▸ **Dataset**

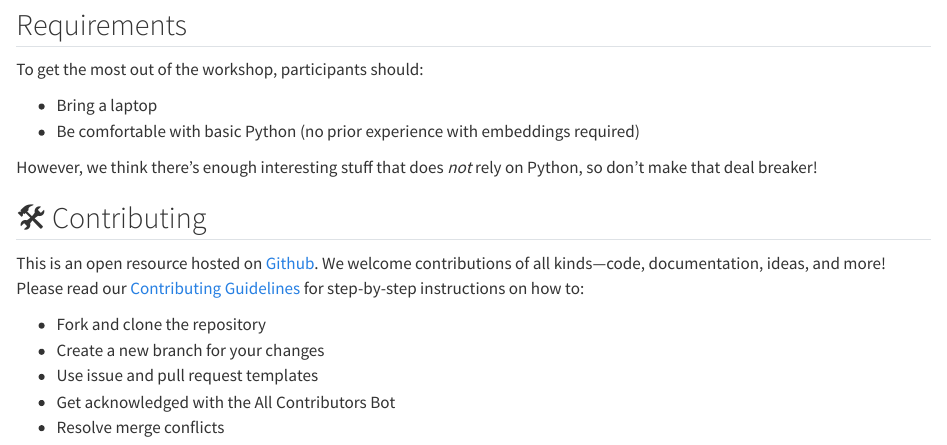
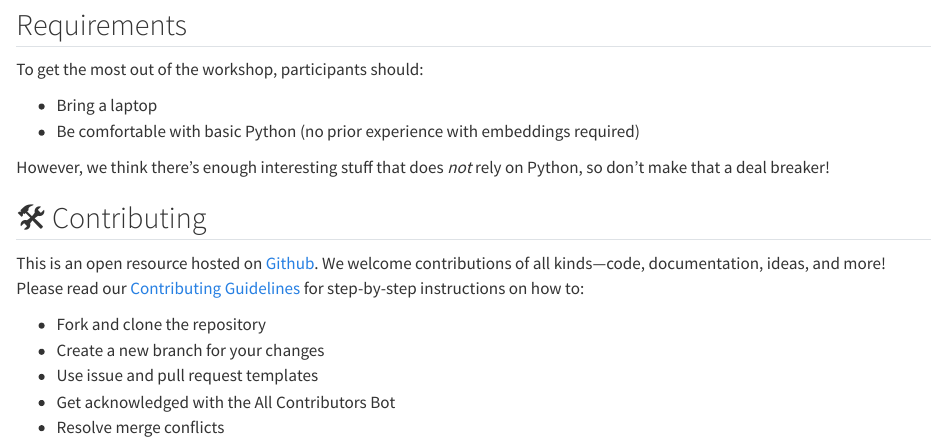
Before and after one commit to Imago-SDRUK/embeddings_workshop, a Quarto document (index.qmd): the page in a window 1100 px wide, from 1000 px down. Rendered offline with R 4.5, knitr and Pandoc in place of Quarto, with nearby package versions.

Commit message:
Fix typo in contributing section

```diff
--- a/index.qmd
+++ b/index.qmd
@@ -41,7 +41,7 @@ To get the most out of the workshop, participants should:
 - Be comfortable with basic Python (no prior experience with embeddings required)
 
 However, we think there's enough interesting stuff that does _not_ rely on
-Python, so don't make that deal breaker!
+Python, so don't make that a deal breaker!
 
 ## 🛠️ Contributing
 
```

▸ **Brief**
Each line carrying the string "that" should be copied out from the entries.

▸ **Problem solution**
 However, we think there's enough interesting stuff that does _not_ rely on
-Python, so don't make that deal breaker!
+Python, so don't make that a deal breaker!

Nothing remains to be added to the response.